The smallest and final pyramid to be discussed as part of our investigation of the great pyramids of Giza is the monument constructed by Pharaoh Menkaure (possibly known as Mycerinos to the Greeks).
Standing at a mere 213 feet tall, Menkaure’s pyramid seems insignificant when compared to its sister structures. However, the pyramid chambers within this smaller monument are much more complex than those found in Khafre’s pyramid and include a chamber of decorative panels, one of six large niches, and a burial chamber lined with massive granite blocks. A black stone sarcophagus, carved with beautiful niched panels, was discovered inside the burial chamber, but was later lost at sea as it was being transported to England.
The Pharaoh Menkaure died unexpectedly during the construction of the pyramid and its complex, and therefore work was abandoned. However, remains of mud brick found on the pyramid reveal that at some point after Menkaure’s death, the complex was completed, though not as Menkaure originally intended. The most plausible theory in regards to the completion of the complex is that Menkaure’s heir, Shepseskaf, returned to the site and completed the work using mud brick.
Although his pyramid and complex were not fully completed as planned, many statues of the pharaoh were found in Menkaure’s mortuary and valley temples.One example of this statuary (and one of my favorite pieces of statuary in Egyptian history) consists of a beautiful diad* depicting the king and his primary queen Khamerernebty II which now resides at the Museum of Fine Arts, Boston.This exquisite statue was accompanied by a number of triads depicting the king with various deities which would have originally been set up surrounding the open court of the valley temple.This temple was still an active cult location late into the Old Kingdom, but was entirely reconstructed at the end of the 6th dynasty after it was heavily damaged by a flood.
Although Menkaure’s pyramid was not the largest and his complex not the most impressive of the three, when modern man calls to mind an image of the Giza Plateau, we see the points of all three pyramids standing against the blue Egyptian sky.

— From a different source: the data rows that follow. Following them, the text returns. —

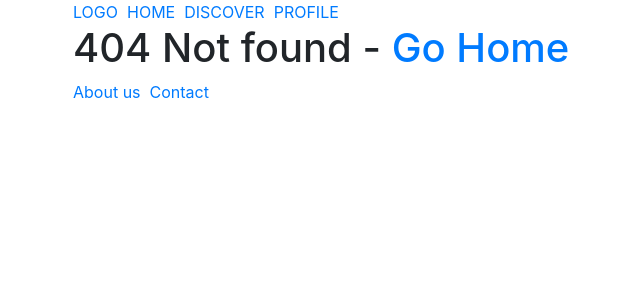
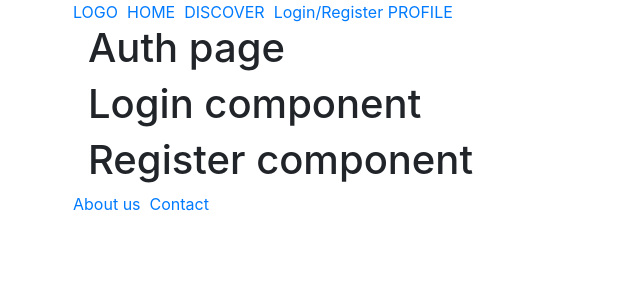
Before and after one commit to HuangStanley050/studious-fortnight, a React (Create React App) app in the folder client/: page /auth in a window 1280 px wide. Before the commit this address had no page. Shown: the top 300 px of the page, without its empty margins (12-652 px from the left). Built offline with nearby package versions, Linux system fonts and the light colour scheme.

Commit message:
auth page has both login and register component now

```diff
--- a/client/src/App.js
+++ b/client/src/App.js
@@ -1,5 +1,4 @@
 import React from "react";
-
 import { Container } from "reactstrap";
 import { Route, Switch } from "react-router-dom";
 import NavBar from "./components/NavBar.jsx";
@@ -9,6 +8,7 @@ import Discover from "./pages/Discover.jsx";
 import Profile from "./pages/Profile.jsx";
 import Contact from "./pages/Contact.jsx";
 import About from "./pages/About.jsx";
+import AuthPage from "./pages/Auth.jsx";
 import NotFoundPage from "./pages/NotFoundPage.jsx";
 
 function App() {
@@ -16,11 +16,12 @@ function App() {
     <Container>
       <NavBar />
       <Switch>
-        <Route path="/" component={Home} exact={true} />
+        <Route exact path="/" component={Home} exact={true} />
         <Route path="/discover" component={Discover} />
         <Route path="/profile/stats" component={Profile} />
         <Route path="/contact" component={Contact} />
         <Route path="/about" component={About} />
+        <Route path="/auth" component={AuthPage} />
         <Route component={NotFoundPage} />
       </Switch>
       <Footer />
--- /dev/null
+++ b/client/src/components/Login.jsx
@@ -0,0 +1,7 @@
+import React, { useState, useEffect } from "react";
+
+const Login = props => {
+  return <h1>Login component</h1>;
+};
+
+export default Login;
--- a/client/src/components/NavBar.jsx
+++ b/client/src/components/NavBar.jsx
@@ -1,13 +1,26 @@
-import React from 'react';
-import {NavLink} from 'react-router-dom';
+import React from "react";
+import { NavLink } from "react-router-dom";
 
 const NavBar = () => {
   return (
     <>
-      <NavLink to="/" activeClassName="is-active" exact={true} >LOGO</NavLink> &nbsp;
-      <NavLink to="/" activeClassName="is-active" exact={true}>HOME</NavLink> &nbsp;
-      <NavLink to="/discover" activeClassName="is-active" exact={true}>DISCOVER</NavLink> &nbsp;
-      <NavLink to="/profile/stats" activeClassName="is-active" exact={true}>PROFILE</NavLink> &nbsp;
+      <NavLink to="/" activeClassName="is-active" exact={true}>
+        LOGO
+      </NavLink>{" "}
+      &nbsp;
+      <NavLink to="/" activeClassName="is-active" exact={true}>
+        HOME
+      </NavLink>{" "}
+      &nbsp;
+      <NavLink to="/discover" activeClassName="is-active" exact={true}>
+        DISCOVER
+      </NavLink>{" "}
+      &nbsp;
+      <NavLink to="/auth">Login/Register</NavLink>{" "}
+      <NavLink to="/profile/stats" activeClassName="is-active" exact={true}>
+        PROFILE
+      </NavLink>{" "}
+      &nbsp;
     </>
   );
 };
--- /dev/null
+++ b/client/src/components/Register.jsx
@@ -0,0 +1,7 @@
+import React, { useState, useEffect } from "react";
+
+const Register = props => {
+  return <h1>Register component</h1>;
+};
+
+export default Register;
--- /dev/null
+++ b/client/src/pages/Auth.jsx
@@ -0,0 +1,16 @@
+import React from "react";
+import { Container } from "reactstrap";
+import Login from "../components/Login";
+import Register from "../components/Register";
+
+const AuthPage = props => {
+  return (
+    <Container>
+      <h1>Auth page</h1>
+      <Login />
+      <Register />
+    </Container>
+  );
+};
+
+export default AuthPage;
```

The third pyramid and complex seem to somehow complete the whole.
Perhaps it’s as the wise man said in Schoolhouse Rock:
“Three is a magic number. Yes it is; it’s a magic number. Somewhere in the ancient, mystic trinity, you get three as a magic number.”

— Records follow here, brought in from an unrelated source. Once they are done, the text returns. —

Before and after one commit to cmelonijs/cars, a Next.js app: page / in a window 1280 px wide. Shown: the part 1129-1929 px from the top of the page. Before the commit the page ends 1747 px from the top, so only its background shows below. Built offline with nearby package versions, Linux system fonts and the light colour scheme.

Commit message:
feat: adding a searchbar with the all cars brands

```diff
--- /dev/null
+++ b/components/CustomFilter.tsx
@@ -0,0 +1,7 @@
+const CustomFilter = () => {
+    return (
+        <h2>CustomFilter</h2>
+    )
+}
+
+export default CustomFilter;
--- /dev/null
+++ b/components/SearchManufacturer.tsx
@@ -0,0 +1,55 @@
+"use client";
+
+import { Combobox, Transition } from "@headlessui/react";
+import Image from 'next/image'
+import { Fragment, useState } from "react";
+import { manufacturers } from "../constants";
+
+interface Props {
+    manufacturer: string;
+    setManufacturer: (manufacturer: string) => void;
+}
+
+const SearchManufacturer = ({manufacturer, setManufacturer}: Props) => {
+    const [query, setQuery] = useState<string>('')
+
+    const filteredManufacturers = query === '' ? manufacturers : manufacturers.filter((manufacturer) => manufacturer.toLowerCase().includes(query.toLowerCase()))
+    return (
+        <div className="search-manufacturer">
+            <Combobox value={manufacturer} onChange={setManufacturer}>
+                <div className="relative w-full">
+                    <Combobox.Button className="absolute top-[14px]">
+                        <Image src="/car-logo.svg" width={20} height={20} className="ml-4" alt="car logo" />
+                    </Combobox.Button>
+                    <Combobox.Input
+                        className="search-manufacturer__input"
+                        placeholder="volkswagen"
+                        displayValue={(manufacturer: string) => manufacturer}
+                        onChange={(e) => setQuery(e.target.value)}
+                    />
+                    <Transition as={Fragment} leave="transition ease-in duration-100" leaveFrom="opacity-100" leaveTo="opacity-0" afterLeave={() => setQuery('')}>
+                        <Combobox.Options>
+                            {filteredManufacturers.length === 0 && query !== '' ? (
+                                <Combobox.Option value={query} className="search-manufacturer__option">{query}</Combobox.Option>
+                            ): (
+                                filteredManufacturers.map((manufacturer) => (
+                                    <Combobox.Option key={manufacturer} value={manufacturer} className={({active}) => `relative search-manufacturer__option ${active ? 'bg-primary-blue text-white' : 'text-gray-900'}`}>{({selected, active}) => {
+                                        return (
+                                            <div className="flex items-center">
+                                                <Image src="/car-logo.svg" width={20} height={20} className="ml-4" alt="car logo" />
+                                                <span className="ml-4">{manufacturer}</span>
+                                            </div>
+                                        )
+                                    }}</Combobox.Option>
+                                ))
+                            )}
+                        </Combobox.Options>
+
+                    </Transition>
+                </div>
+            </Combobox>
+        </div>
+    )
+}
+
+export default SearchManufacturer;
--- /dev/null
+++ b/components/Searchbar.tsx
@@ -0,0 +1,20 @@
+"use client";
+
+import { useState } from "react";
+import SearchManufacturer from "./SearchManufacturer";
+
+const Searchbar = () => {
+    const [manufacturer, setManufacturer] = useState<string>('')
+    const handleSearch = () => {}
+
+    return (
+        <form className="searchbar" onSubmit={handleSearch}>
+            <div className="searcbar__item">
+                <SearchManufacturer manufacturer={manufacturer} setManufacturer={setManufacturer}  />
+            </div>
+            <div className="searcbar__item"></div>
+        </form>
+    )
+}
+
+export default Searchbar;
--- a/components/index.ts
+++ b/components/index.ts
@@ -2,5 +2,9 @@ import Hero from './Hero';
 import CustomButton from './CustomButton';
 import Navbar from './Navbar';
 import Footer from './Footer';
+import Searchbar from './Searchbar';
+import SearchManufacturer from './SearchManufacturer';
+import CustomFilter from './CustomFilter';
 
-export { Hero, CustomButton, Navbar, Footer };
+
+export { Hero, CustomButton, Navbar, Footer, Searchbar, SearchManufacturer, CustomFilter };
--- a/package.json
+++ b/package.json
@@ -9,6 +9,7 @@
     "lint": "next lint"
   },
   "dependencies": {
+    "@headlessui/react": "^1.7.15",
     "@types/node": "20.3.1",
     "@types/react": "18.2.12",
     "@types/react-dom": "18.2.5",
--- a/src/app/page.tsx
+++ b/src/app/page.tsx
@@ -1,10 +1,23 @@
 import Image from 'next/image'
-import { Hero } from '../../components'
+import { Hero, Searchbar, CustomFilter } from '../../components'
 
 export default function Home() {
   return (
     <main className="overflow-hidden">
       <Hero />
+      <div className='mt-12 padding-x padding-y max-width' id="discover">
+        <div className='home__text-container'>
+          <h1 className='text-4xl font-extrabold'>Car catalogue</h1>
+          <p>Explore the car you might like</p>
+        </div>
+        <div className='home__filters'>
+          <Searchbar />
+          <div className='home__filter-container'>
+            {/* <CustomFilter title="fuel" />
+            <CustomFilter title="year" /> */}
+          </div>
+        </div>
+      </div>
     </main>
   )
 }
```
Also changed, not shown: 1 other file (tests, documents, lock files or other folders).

Mark Lehner, The Complete Pyramids (Thames and Hudson, 2008).
David O’Connor, Abydos: Egypt’s First Pharaohs and the Cult of Osiris (Thames and Hudson, 2011).
Amy Calvert , Old Kingdom: Pyramid of Khufu, Khan Academy